The first step for a kind and nice environment is diversity. Gender, geographical, cultural, and cognitive diversity. We need to ask ourselves, do I accept being challenged, because people have different opinions? How do I embrace being challenged and will I accept the fact that someone chooses a different approach than mine? I think these questions are key to creating an appreciative and supportive environment.

If I look back at my corporate career and if I look at what I have achieved and what I am most proud of, it is the number of people I developed. I am grateful to see them grow professionally and personally and that some of them still call me when they need advice. The numbers, and the revenues, this is part of the game. You need to deliver, that is your task as a professional but to make a difference as a leader you need to have a positive impact on the people you work with. 

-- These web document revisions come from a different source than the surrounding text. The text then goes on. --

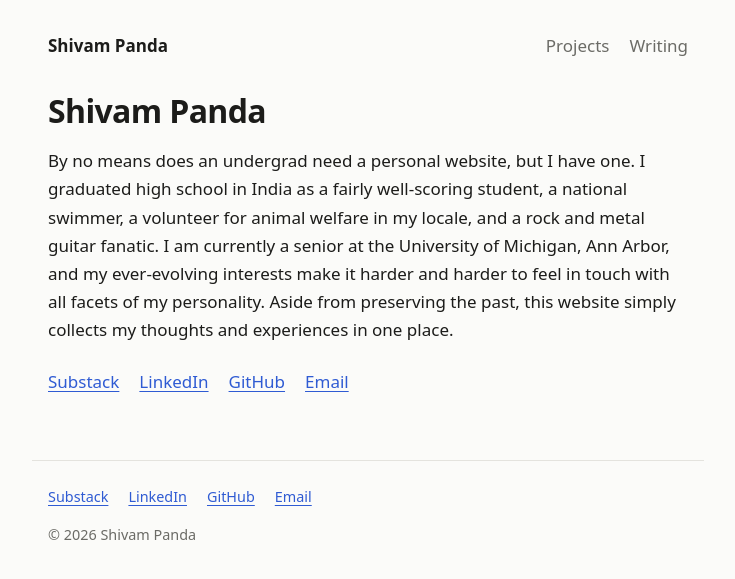
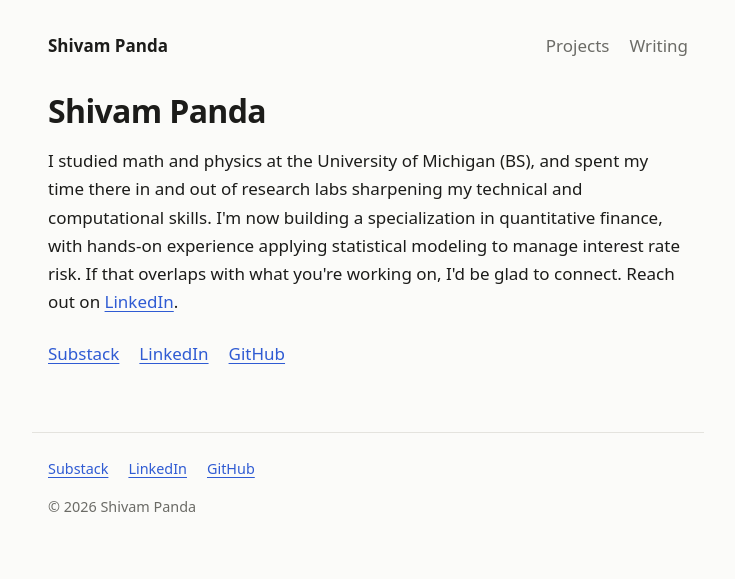
Before and after one commit to Panda5130/Panda5130.github.io, a Jekyll site: the page built from index.html, in a window 1280 px wide. Shown: the top 579 px of the page, without its empty margins (272-1007 px from the left). Built offline with Jekyll 4.4.1, drawn with Linux system fonts in a browser that asks for light colours.

Commit message:
Update landing intro and remove email link
Co-Authored-By: Claude Opus 5.5 (1M context) <noreply@anthropic.com>
Claude-Session: https://claude.ai/code/session_01566PnxjWzzVr1U8bgGBACB

```diff
--- a/_config.yml
+++ b/_config.yml
@@ -2,11 +2,10 @@
 # Site settings. Edit these, push, and the site redeploys on its own.
 # ---------------------------------------------------------------------------
 title: Shivam Panda
-description: Student at the University of Michigan. Notes, projects and writing.
+description: Math and physics graduate (University of Michigan) building a specialization in quantitative finance.
 url: https://panda5130.github.io
 baseurl: ""
 lang: en
-email: shivpan@umich.edu
 
 # Profile links. Leave a value empty to hide that link.
 links:
--- a/_includes/links.html
+++ b/_includes/links.html
@@ -2,5 +2,4 @@
   {% if site.links.substack != "" %}<li><a href="{{ site.links.substack }}" rel="me">Substack</a></li>{% endif %}
   {% if site.links.linkedin != "" %}<li><a href="{{ site.links.linkedin }}" rel="me">LinkedIn</a></li>{% endif %}
   {% if site.links.github != "" %}<li><a href="{{ site.links.github }}" rel="me">GitHub</a></li>{% endif %}
-  {% if site.email != "" %}<li><a href="mailto:{{ site.email }}">Email</a></li>{% endif %}
 </ul>
--- a/index.html
+++ b/index.html
@@ -3,7 +3,7 @@ layout: default
 ---
 <section class="intro">
   <h1>Shivam Panda</h1>
-  <p>By no means does an undergrad need a personal website, but I have one. I graduated high school in India as a fairly well-scoring student, a national swimmer, a volunteer for animal welfare in my locale, and a rock and metal guitar fanatic. I am currently a senior at the University of Michigan, Ann Arbor, and my ever-evolving interests make it harder and harder to feel in touch with all facets of my personality. Aside from preserving the past, this website simply collects my thoughts and experiences in one place.</p>
+  <p>I studied math and physics at the University of Michigan (BS), and spent my time there in and out of research labs sharpening my technical and computational skills. I'm now building a specialization in quantitative finance, with hands-on experience applying statistical modeling to manage interest rate risk. If that overlaps with what you're working on, I'd be glad to connect. Reach out on <a href="{{ site.links.linkedin }}">LinkedIn</a>.</p>
   {% include links.html %}
 </section>
 
```
Also changed, not shown: README.md.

Since the quota of women does not yet match the quota of women in leadership positions, the topic of women in leadership is particularly important to you. Tell us about the Woman in Leadership program you are taking part in.

I am also a business coach for the Women In Leadership program for the EIC. The female CEOs who have been selected do not necessarily actively apply for an EIC grant but they have been selected because of their potential. This is fully aligned with my mission to support women and especially young professionals and to keep being a good mentor for people I had the chance to manage.

 I love it because you can support from a business perspective of course, but you can also share the experience you made as a professional woman. Currently, I am coaching a few female CEOs and the impact is huge. Tiny things can make a big difference. For example, when working on their pitch deck, often you realize there is a huge difference in the way females are presenting their company compared to men.

What is your personal experience in this regard?

My experience is that men tend to focus on what they will achieve, and women would spend much more time on what could go wrong. Furthermore, studies are saying that females get different questions from investors forcing women to focus exactly on what could go wrong when presenting their companies. Once they realize this, it’s quite easy to improve this. So, an exercise I like to do is to ask them to present their pitch deck and to exaggerate. They should imagine being on a stage and rocking the show. It usually is not the big show, but they exaggerate a little bit at least they think they do and then I ask them “How did you feel about presenting that way”? And most of the time the answer is that it was actually a good feeling.

So, I am not changing the world, I am just trying to help them reach that step where they feel more comfortable selling their company and products. 

Thank you very much for the interview, and good luck with your upcoming projects.

* European Innovation Council (EIC), Europe’s flagship innovation program to identify, develop, and scale up breakthrough technologies and game-changing innovations.

To learn more about Valérie Soulier please visit:




To find out more about SpenglerFox, please visit our website or get in touch via the contact form on our website. Do not forget to follow on our social media platforms to stay up to date with our market insights, upcoming events and career opportunities

Marco Müller

Senior Principal


You may also like: